Starting off with Britain, the city of Bradford was recognized as the world’s first UNESCO City of Film in 2009, now housing The National Science and Media Museum. With free admission, the museum offers a broad collection of works from cinema history, including Le Prince’s Le Prince’s mahogany-box camera and England’s first IMAX theatre within their Pictureville Cinema. The former object has particular significance in that Louis Le Prince, a French engineer based in Leeds, England, is considered the lost father of film. Evidence indicates that Le Prince had made the world’s first motion picture using a single lens camera of his design, but his sudden death not long after obscured him from film history.
In France there is the Institut Lumière, the former mansion of the Lumière family who developed the Cinématographe, a combined camera, projector and film printer. This device produced the film La Sortie des ouvriers de l’usine Lumière (Workers Leaving the Lumière Factory) in 1895, along with other shorts for a paying audience. Exhibitions include this device as well as other inventions, as well as screenings in the Hangar du PremierFilm theatre. There is also the annual Lyon’s Lumière Festival. Another French museum is Cinémathèque Francaise, founded by Henri Langlois and preserving one of the world’s largest film archives.
Australia has a part to play as well, with its national museum of screen culture, ACMI, which also participates in the Melbourne Queer Film Festival, the largest in the southern hemisphere. Italy’s film empire is also highly significant, with its historical Rome’s Cinecittà Studios as the centerpiece, producer of 50-plus Academy Award winners. Cinecittà Si Mostra displays the legacy of the studio, including three permanent outdoor stages and memorabilia. Others include the world’s tallest museum, Museo Nazionale del Cinema in Italy, Deutsche Kinemathek Museum fur Film und Fernsehen in Germany, and Chaplin’s World, dedicated to Charlie Chaplin, in Switzerland.
The United States, as the site of the powerhouse that is Hollywood, naturally has many museums dedicated to film and its history. However, the original “Hollywood” actually began in Fort Lee, New Jersey, its memory preserved by the Barrymore Film Center led by Tom Meyers, with family ties in the industry and a hometown in Fort Lee. The museum combines a cinema with a film museum and archives while occupying the site where famous silent-era actors filmed. In New York City, there is the Museum of the Moving Image, as well as Kaufman Astoria Studios still in use nearby, which has its own colorful history. The former is praised internationally for its focus on and insight into the process of filmmakers and ever evolving technology for the medium. The George Eastman Museum in Rochester, New York catalogs another big industry player, Eastman Kodak, and his legacy.

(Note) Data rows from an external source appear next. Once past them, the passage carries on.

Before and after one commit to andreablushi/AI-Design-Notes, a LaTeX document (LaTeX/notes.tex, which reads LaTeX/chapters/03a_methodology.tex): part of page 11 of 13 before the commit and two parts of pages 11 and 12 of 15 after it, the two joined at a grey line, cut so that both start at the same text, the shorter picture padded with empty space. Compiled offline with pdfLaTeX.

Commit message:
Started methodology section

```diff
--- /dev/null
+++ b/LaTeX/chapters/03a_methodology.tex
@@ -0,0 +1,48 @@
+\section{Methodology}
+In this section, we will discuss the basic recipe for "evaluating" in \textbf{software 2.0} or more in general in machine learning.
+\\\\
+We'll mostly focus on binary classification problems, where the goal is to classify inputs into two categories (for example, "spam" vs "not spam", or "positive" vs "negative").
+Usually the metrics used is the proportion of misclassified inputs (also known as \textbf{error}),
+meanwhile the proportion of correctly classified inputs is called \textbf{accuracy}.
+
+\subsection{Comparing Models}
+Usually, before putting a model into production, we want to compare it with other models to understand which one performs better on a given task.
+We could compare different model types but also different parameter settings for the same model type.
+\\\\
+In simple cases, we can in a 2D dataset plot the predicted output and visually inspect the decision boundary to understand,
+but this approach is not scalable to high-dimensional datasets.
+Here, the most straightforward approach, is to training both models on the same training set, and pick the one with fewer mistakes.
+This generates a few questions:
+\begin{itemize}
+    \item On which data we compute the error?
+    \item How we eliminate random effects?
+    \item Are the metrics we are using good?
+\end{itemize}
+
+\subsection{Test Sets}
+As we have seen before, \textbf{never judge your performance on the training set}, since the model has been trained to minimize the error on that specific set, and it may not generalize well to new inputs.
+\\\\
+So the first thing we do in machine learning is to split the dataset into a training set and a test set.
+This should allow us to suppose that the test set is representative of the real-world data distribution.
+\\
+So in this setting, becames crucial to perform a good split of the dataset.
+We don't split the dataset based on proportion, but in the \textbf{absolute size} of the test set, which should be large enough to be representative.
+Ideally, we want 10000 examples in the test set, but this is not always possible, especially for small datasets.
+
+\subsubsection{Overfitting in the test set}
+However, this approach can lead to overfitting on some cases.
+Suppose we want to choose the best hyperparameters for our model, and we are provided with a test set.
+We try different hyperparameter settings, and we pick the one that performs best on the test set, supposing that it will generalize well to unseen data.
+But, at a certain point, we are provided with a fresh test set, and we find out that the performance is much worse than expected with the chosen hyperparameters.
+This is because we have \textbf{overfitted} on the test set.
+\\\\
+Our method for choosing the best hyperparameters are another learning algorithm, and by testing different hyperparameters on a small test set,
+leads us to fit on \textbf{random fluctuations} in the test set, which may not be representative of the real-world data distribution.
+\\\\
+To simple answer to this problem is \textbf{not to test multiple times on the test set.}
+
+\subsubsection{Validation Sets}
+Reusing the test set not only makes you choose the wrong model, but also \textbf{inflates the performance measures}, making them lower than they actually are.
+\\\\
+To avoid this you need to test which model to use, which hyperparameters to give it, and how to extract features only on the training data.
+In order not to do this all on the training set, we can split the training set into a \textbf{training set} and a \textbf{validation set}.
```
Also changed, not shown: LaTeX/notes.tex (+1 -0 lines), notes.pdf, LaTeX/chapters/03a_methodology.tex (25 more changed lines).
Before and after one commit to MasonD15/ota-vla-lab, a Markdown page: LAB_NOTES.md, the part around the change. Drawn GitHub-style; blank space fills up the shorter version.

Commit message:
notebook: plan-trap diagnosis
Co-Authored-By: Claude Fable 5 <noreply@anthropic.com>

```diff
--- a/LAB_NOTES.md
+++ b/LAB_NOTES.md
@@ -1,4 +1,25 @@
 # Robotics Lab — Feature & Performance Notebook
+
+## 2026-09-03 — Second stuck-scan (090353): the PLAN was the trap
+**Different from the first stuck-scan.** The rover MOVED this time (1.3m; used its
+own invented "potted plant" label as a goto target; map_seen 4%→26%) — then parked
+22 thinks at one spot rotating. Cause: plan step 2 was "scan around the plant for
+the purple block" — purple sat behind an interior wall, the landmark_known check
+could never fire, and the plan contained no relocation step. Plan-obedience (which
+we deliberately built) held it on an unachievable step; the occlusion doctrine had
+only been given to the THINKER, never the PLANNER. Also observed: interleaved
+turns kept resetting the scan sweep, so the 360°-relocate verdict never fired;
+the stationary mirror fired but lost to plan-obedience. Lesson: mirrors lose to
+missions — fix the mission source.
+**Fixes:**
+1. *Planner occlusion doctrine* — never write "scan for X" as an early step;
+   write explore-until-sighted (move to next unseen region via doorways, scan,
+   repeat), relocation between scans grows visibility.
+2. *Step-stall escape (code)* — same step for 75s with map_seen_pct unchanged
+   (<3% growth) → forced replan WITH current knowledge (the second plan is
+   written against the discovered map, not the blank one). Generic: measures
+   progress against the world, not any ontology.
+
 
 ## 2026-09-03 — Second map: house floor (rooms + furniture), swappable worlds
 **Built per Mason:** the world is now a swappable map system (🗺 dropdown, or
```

In Hollywood itself, there is the Hollywood Museum, the Hollywood Heritage Museum, TIFF Bell Lightbox, Lucas Museum of Narrative Arts, and others cataloguing historical film and hosting contemporary screenings and events. The Academy Museum of Motion Pictures is a more recent addition, established in September 2021 with the organization’s vast collection of industry-related materials.
For a more detailed guide to international movie museums, click here.
Opening photo: Elle Fanning at the Cannes Film Festival 2019 (Image by Andrea Raffin)